Problem to solve: In the data that follows, every line containing the word "disables" should be returned.

Start of Data for this task

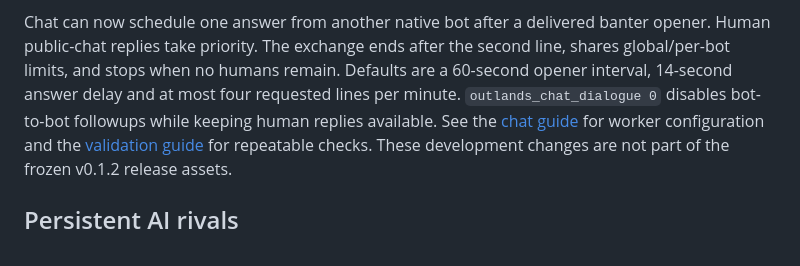
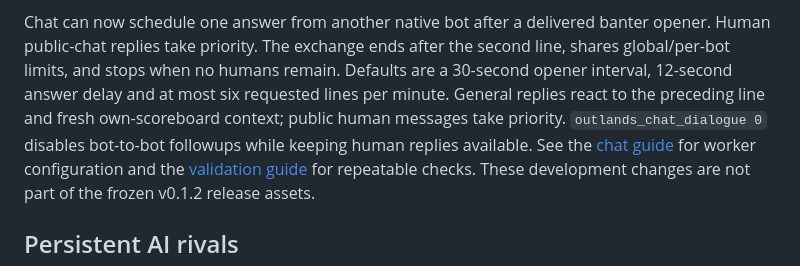
Before and after one commit to TheOutlandsDev/outlands-bo2-mod, a Markdown page: README.md, the part around the change. Rendered like a GitHub page.

Commit message:
Document responsive score-aware bot conversations

```diff
--- a/README.md
+++ b/README.md
@@ -203,8 +203,9 @@ movement quality in gameplay separately from hook execution.
 Chat can now schedule one answer from another native bot after a delivered
 banter opener. Human public-chat replies take priority. The exchange ends after
 the second line, shares global/per-bot limits, and stops when no humans remain.
-Defaults are a 60-second opener interval, 14-second answer delay and at most
-four requested lines per minute. `outlands_chat_dialogue 0` disables bot-to-bot
+Defaults are a 30-second opener interval, 12-second answer delay and at most
+six requested lines per minute. General replies react to the preceding line and fresh own-scoreboard context;
+public human messages take priority. `outlands_chat_dialogue 0` disables bot-to-bot
 followups while keeping human replies available. See the [chat guide](ai/README.md)
 for worker configuration and the [validation guide](docs/VALIDATION.md) for
 repeatable checks. These development changes are not part of the frozen v0.1.2
```
Also changed, not shown: CHANGELOG.md (+6 -0 lines).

End of Data for this task

Solved problem:
-four requested lines per minute. `outlands_chat_dialogue 0` disables bot-to-bot
+public human messages take priority. `outlands_chat_dialogue 0` disables bot-to-bot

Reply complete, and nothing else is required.